[[ Data provided, beginning ]]
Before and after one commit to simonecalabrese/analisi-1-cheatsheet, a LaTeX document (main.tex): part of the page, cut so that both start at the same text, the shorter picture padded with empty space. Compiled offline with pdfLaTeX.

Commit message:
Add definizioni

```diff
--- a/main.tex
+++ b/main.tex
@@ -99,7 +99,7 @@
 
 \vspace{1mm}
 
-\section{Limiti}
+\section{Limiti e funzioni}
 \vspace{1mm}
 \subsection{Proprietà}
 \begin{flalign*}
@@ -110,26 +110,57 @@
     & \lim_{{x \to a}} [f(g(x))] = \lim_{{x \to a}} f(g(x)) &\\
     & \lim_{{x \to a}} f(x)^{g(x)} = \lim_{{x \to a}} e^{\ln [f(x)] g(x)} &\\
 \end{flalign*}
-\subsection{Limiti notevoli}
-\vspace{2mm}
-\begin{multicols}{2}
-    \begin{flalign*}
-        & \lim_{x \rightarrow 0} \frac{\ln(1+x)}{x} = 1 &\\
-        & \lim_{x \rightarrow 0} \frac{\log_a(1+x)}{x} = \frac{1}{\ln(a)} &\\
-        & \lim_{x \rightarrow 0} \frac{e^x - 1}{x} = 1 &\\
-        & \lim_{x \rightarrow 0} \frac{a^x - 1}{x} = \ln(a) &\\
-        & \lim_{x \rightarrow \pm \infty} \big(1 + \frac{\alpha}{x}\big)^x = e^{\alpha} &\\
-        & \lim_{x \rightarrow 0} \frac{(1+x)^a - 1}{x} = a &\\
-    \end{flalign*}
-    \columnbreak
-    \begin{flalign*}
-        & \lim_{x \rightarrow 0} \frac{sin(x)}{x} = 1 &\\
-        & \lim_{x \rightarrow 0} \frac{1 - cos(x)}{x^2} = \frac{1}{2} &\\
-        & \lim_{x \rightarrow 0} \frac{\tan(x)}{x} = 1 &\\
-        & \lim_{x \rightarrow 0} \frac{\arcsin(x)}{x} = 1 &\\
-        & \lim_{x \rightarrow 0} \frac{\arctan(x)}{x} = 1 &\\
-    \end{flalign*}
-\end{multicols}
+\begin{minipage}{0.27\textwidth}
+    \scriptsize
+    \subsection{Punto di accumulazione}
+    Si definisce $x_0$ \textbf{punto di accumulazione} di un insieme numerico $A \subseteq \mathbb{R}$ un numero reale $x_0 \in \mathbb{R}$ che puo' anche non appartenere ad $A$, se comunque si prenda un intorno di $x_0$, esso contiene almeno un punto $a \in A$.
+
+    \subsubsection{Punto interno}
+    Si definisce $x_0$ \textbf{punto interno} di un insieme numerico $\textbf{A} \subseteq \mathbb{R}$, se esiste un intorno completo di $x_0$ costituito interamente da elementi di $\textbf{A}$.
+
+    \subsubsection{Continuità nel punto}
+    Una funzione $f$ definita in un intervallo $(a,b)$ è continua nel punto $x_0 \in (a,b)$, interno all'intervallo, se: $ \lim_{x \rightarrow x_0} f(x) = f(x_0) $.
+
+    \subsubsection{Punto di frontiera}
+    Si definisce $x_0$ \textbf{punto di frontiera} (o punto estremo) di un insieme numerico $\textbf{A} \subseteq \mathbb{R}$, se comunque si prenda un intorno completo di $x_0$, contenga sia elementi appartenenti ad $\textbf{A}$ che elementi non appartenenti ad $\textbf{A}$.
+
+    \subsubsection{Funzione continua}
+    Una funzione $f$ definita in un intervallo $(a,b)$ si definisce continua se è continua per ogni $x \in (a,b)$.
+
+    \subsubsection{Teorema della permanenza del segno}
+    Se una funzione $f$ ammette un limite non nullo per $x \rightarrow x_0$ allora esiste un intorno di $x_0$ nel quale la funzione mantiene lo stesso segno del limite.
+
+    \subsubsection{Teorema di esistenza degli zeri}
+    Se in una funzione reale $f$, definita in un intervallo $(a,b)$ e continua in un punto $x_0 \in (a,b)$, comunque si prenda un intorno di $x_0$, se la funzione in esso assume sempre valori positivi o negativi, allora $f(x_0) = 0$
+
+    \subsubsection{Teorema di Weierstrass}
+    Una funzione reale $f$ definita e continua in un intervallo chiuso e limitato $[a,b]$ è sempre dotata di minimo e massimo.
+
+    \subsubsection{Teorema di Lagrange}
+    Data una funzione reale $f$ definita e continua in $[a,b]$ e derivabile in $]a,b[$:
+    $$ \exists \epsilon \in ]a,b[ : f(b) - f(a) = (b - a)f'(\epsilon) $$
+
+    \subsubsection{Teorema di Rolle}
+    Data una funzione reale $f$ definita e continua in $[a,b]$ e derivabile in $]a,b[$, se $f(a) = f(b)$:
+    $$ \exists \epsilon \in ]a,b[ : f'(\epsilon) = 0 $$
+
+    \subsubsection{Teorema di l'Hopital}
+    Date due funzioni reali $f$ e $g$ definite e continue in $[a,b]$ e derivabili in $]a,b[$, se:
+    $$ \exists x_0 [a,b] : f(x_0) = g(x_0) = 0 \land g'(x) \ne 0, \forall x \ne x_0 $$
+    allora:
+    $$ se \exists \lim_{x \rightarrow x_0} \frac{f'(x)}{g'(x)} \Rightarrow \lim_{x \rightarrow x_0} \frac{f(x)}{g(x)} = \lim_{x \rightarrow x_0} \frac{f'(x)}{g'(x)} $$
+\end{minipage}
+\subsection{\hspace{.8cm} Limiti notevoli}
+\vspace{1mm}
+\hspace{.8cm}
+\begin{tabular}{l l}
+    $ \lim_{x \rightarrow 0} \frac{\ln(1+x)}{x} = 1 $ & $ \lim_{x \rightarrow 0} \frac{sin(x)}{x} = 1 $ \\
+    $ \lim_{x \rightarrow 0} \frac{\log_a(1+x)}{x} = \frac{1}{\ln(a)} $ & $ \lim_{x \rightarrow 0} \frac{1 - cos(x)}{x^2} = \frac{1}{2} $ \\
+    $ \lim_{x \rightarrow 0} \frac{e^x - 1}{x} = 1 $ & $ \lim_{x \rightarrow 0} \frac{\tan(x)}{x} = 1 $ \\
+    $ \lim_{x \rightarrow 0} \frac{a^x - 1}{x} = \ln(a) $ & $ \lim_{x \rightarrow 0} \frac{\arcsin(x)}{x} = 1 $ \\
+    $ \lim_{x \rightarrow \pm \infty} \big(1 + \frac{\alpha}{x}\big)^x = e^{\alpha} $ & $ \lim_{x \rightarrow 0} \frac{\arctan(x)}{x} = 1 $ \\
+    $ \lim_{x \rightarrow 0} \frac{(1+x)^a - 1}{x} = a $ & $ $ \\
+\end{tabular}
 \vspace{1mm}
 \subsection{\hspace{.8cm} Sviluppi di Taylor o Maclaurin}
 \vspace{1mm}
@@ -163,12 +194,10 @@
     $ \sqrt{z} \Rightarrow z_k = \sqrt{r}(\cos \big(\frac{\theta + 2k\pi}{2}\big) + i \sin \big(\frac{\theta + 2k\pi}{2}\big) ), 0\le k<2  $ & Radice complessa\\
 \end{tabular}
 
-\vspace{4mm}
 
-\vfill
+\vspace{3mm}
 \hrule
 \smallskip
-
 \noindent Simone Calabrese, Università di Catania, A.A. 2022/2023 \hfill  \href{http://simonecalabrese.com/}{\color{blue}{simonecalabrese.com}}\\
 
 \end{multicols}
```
[[ Data provided, end ]]
**Work instructions**
Scanning the data above, copy out every line where "Teorema" is found.

**Solution**
+    \subsubsection{Teorema della permanenza del segno}
+    \subsubsection{Teorema di esistenza degli zeri}
+    \subsubsection{Teorema di Weierstrass}
+    \subsubsection{Teorema di Lagrange}
+    \subsubsection{Teorema di Rolle}
+    \subsubsection{Teorema di l'Hopital}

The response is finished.